Hal Steinbrenner is the anti-Derek Jeter in his approach to the media. Jeter was respectful, but never deferential. His answers were short, but never curt. Jeter, perhaps better than anyone, walked the line. He provided journalists with sufficient content while also shielding the organization from undue scrutiny. For the current Yankees owner on the other hand, interviews over the past year or so have acted as an accelerant to the fire of the organization’s complete meltdown. His words strongly suggest dysfunction and condescension in the Yankees C-suite.
The string of unfortunate sound bites started in an interview shortly after the ALCS sweep at the hands of the Astros in November 2022. With no postseason this year, it’ll be another long winter after watching those same Astros making a run at a title once again. We’ve all lamented the 2022 playoffs enough, so I want to look at Steinbrenner’s words themselves with the added context of 2023.
After the humiliating sweep, Steinbrenner was “not going to make any excuses,’’ but in the same breath said that the Astros “did go into the playoffs a bit healthier than us ... Houston’s a great team, we’re not taking anything away from them. But when you’re facing great pitching, you’ve got to have a balanced lineup and with those two guys [DJ LeMahieu and Andrew Benintendi] injured, I think it affected us.’’
Blaming it on injuries is maybe a valid if unsatisfying cop-out, but inadvertently it uncovers a complete lack of adjustability that haunted this team in 2023 once again. Older players with injury histories getting hurt isn’t uncharted territory, but all offseason Steinbrenner pinned the blame on injuries as the perpetual scapegoat. Then it happened again in 2023! No doubt the blame game will continue this offseason.
He doubled down on these words in summary at the end of the November interview: “I don’t believe they’re doing anything that we’re not doing ... We get accused of being a stagnant organization sometimes. We’re not. We’re constantly evolving.’’ Both of these statements are bewildering given how the Yankees fell so decidedly to the Astros in 2022 and with the added context of how they stumbled the entire season in 2023. I think anyone with eyes can see the Astros are doing many, many things that the Yankees aren’t. It looks even worse in retrospect — fans can now point to four games last October along with 162 this year where Steinbrenner’s assessment is hollow at best.
Then, the infamous “We’re not done yet.” Steinbrenner made this guarantee after splurging on a long contract for Carlos Rodón before this season. Yankees ownership made no impact signings or trades before spring training after declaring their intent to act, so it ended up being a flat-out lie. Steinbrenner’s words alluded to the hole in left field, the most apparent lineup flaw at the time, and honestly, almost a year later, it still is! Fans knew relying on Aaron Hicks and Oswaldo Cabrera was a gamble to say the least.
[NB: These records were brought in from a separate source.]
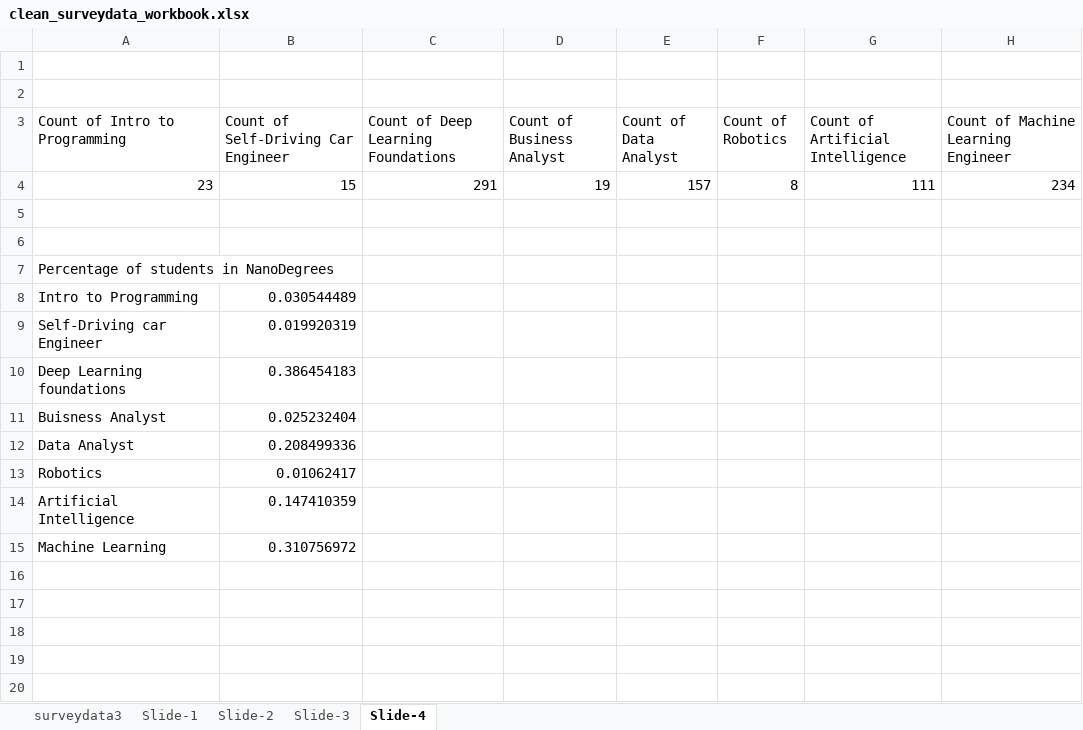
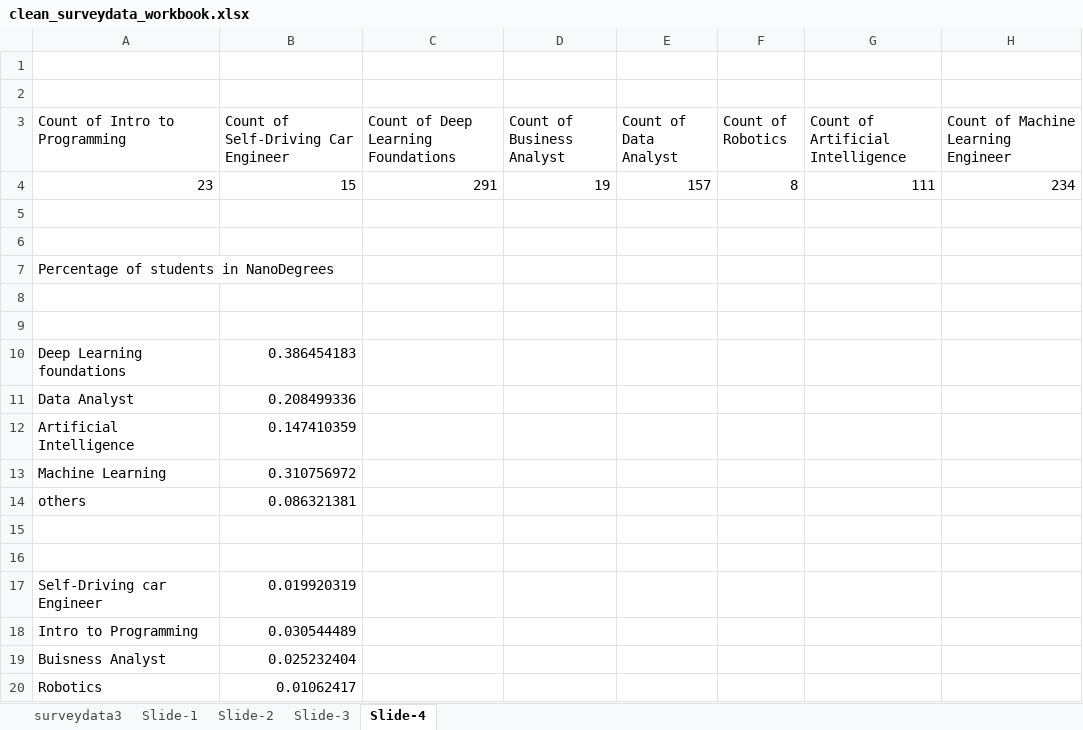
Before and after one commit to chaitanyacherukuri/Analyze-Survey-Data, an Excel workbook: clean_surveydata_workbook.xlsx, sheet Slide-4, drawn as a sheet; values as stored, in another font and other column widths than the file's, no borders; charts and pictures not drawn; the diff names each change by its address in the sheet, - before the commit and + after, or states it on an @@ line.

```diff
--- a/clean_surveydata_workbook.xlsx (sheet Slide-4)
+++ b/clean_surveydata_workbook.xlsx (sheet Slide-4)
-row 8: Intro to Programming | 0.030544489
+row 8: (empty)
-row 9: Self-Driving car Engineer | 0.019920319
+row 9: (empty)
+row 14: others | 0.086321381
+row 15: (empty)
+row 16: (empty)
+row 17: Self-Driving car Engineer | 0.019920319
+row 18: Intro to Programming | 0.030544489
@@ row 11 moved to row 19: Buisness Analyst @@
@@ row 13 moved to row 20: Robotics @@
```
Also changed, not shown: sheet Slide-1, sheet Slide-2, sheet Slide-3, charts or pictures.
It failed spectacularly, and the Yankees had no other viable plan other than barely serviceable plug-and-play journeyman veterans.
Then, as this year began to spiral in June, Steinbrenner broke out the classic “I’m a little confused” tactic. This incredibly passive-aggressive phrase often is conjured up in a moment of frustration demanding professionalism, and inherent in it is the understanding that the offended party’s logic is nonsensical and needs explaining. “They are upset,” Steinbrenner said when asked about the fan base’s restlessness. “I’m a little confused, this year, being the third week of June, why they’re so upset, but they’re upset and that’s gonna get my attention, of course.”
Using the word upset here feels passive-aggressively intentional. It implies a sense of petulance in the fan base insignificant to ownership. The pattern of peevish verbiage mirrors Aaron Boone’s comments about Josh Donaldson before the 2023 season, which were also dead-wrong: “I think you’re crazy to think that a bounce back is not in there offensively.”
Fast forward to present day at the end of this season, where every single one of those predictions proved false. Steinbrenner, with all the rousing inspiration of a Monday morning meeting, suggested “We’re going to take a very deep dive into everything we’re doing. We’re looking to bring in possibly an outside company to really take a look at the analytics side of what we do.”
It goes beyond a lack of charisma — it’s a misunderstanding of what it means to be accountable. Yankees fans who question their decisions aren’t “upset” or “crazy” as ownership assumes. To them, though, the fans’ pleas are just noise.